October 25, 2023

EAP: Employee Assistance Program or Employer-Applied Pressure?

I am a huge fan of and advocate for Employee Assistance Programs. The licensed clinicians are a wonderful resource and support mechanism for employees who may face myriad issues related to their personal life, work, or integration of the two. They can also be a great resource for employers. They provide a mechanism by which HR or a manager can provide an employee with support, while shielding them from knowing the specific (and often legally protected) nature of the issue.

This claim, however, is a story of first impression for me.  We know there can be risks of imposing a mandatory referral upon an employee. One is that such a referral might give rise to a claim that the employer perceived the employee to have a disability in violation of the Americans with Disabilities Act (ADA). But this referral set the employer on a different slippery slope. The claim alleged four violations of the ADA, none of which were based on perception.  What did the employer reportedly do wrong? The employer:

  1. mandated that the employee contact the EAP within 24 hours;
  2. told the employee she could not return to work until she had done so;
  3. required the employee to sign an authorization for the EAP to release her clinical records; and
  4. conditioned her continued employment upon the above.

When the employee declined to contact the EAP or complete the authorization form, the employer suspended her for 11 days and then fired her.

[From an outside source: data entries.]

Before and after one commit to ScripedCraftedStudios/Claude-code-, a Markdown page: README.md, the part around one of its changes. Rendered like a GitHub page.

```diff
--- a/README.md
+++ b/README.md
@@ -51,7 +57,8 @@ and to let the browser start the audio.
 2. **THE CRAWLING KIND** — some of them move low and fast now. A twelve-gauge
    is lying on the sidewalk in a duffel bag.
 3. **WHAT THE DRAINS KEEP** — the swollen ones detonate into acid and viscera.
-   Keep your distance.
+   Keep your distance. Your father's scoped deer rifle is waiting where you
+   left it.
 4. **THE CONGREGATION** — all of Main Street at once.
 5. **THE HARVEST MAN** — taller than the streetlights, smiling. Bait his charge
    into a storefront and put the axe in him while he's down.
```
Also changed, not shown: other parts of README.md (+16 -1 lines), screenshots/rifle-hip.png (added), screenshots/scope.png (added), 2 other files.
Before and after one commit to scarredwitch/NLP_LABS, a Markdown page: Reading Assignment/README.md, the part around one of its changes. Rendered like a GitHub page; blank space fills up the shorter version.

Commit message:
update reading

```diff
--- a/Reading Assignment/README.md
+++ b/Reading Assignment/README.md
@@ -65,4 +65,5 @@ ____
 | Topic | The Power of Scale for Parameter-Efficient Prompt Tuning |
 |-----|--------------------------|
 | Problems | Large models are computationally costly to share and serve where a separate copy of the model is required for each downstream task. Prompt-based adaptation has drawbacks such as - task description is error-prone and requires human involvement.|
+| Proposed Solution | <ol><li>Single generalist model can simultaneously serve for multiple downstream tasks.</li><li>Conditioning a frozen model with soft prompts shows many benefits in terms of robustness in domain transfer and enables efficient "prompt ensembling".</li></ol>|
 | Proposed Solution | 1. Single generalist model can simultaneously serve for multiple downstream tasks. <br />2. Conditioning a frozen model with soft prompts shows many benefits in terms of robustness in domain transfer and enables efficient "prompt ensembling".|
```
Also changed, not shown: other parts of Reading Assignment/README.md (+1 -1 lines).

Lessons Learned. Regardless of the outcome of this lawsuit, consider these and other issues. EAP referrals are usually an offer, not a direct instruction. If you are going to mandate the referral, have a reason that is job-related and consistent with business necessity.  Do not seek medical information in violation of the ADA, HIPAA, or the Genetic Information Non-Discrimination Act (GINA). Be equitable in your mandatory referrals. The employee in the above case has also suggested that she was treated differently and other employees were not subject to mandatory referrals. When in doubt, talk to your company’s legal counsel.